Friday, June 19, 2009

The Manipulation of Images

Here are a few minutes of video from a 1976 film series called, "How Should We Then Live?" featuring Francis Schaeffer. He makes a very basic point about the deceptive possibilities of television (and really all video technology), but I fear that many people today have not taken seriously what he warns of: media manipulation of facts.

If you want more (and you should), read the entire book of the same title, please. I have reviewed it at Denver Journal.

3 comments:

Paul said...

Benefits of life without television: see Jim Spiegel's entry.

Dan said...

I watched this very clip just the other night while looking for more information on Schaeffer. I happen to now be almost finished with the book. I'd be interested in your thoughts as to what you think will happen next. If Schaeffer and Alan Bloom were correct, western thought is drawing to a close as its society appears to be dissolving into the particles from which it was formed and literally committing a sort of suicide.
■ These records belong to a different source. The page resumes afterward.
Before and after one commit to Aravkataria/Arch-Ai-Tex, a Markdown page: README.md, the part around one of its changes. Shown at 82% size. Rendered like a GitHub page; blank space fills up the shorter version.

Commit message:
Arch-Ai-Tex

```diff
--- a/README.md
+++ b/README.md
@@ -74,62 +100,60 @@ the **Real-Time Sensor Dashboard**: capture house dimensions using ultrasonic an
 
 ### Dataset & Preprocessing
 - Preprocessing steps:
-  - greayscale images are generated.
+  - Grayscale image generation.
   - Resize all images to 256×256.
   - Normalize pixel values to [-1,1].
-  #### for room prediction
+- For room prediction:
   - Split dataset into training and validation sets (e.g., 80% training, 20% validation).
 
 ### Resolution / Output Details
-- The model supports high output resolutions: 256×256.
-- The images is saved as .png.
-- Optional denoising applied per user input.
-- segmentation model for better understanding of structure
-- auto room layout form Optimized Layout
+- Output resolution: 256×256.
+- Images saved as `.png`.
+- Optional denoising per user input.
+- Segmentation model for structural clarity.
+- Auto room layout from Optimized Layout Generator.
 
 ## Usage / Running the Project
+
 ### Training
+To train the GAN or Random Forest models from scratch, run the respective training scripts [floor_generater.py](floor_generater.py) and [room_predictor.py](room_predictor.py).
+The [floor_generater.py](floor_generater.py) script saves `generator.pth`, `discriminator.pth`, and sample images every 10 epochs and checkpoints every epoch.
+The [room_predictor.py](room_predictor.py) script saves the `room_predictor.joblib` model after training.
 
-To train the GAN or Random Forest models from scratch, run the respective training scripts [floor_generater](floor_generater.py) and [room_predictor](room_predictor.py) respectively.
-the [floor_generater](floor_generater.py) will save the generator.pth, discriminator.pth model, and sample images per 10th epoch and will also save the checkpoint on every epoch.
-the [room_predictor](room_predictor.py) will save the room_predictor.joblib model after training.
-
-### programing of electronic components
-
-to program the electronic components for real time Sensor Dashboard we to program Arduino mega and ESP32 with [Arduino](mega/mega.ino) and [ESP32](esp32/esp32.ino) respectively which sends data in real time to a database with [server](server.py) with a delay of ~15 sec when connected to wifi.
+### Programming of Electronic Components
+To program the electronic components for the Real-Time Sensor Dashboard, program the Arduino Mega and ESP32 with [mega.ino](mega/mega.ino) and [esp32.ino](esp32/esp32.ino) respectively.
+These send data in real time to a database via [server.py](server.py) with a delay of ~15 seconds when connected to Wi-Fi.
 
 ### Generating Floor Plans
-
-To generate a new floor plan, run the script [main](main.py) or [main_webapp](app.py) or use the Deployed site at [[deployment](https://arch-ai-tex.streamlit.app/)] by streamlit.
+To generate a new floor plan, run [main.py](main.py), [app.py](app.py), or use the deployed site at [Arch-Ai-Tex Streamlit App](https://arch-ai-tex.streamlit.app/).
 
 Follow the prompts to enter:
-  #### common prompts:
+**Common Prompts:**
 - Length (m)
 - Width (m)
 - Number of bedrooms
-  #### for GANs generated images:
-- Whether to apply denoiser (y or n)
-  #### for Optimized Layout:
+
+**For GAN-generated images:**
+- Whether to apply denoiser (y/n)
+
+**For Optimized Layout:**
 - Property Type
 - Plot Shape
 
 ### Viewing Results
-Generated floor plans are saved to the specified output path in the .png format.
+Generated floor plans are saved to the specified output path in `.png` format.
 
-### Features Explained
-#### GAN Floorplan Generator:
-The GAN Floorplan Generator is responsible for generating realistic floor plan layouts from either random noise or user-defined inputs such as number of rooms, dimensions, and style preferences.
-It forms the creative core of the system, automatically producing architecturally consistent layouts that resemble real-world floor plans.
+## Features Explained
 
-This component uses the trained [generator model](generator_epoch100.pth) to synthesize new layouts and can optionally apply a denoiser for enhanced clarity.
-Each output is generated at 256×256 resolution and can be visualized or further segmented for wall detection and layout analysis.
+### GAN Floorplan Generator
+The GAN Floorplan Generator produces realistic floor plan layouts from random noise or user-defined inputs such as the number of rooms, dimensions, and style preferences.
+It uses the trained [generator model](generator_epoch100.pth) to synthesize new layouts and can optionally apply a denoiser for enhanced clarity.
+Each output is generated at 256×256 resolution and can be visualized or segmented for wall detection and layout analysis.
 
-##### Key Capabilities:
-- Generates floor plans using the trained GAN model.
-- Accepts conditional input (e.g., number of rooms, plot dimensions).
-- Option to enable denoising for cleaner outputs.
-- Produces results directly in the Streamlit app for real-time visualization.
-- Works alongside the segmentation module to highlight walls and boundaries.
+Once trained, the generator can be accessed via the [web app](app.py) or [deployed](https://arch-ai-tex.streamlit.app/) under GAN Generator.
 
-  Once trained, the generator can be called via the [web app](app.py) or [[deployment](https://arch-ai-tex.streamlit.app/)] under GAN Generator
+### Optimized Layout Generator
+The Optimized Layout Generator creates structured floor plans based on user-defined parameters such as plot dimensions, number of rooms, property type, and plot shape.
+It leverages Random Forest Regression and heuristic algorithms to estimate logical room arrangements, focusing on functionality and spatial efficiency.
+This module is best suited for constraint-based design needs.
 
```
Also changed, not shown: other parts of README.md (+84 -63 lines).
Also, I had seen THIS clip from the movie Waking Life on YT a while back and in light of Schaeffer's book, was compelled to revisit it given the artistic nature in which the existential and pessimistic worldview Schaeffer discusses is presented. I'm sure you've heard of the movie, but if you haven't, it is I think, an illustration of Schaeffer's points on the hopelessness expressed in modern modern art.

D. A. Armstrong said...

I weekly edit video related to church services and have edited photos enough to know that pictures and video lie. I could make you believe that our Pastor preached to a crowd of 500 on any given service. When in actuality it may have been 100 people or less. Once you sit behind video editor a few times, you never trust video again. One thing you notice is the amount of cuts between shots. If you get access to long shots with little cuts, you get more context and less chance for manipulation.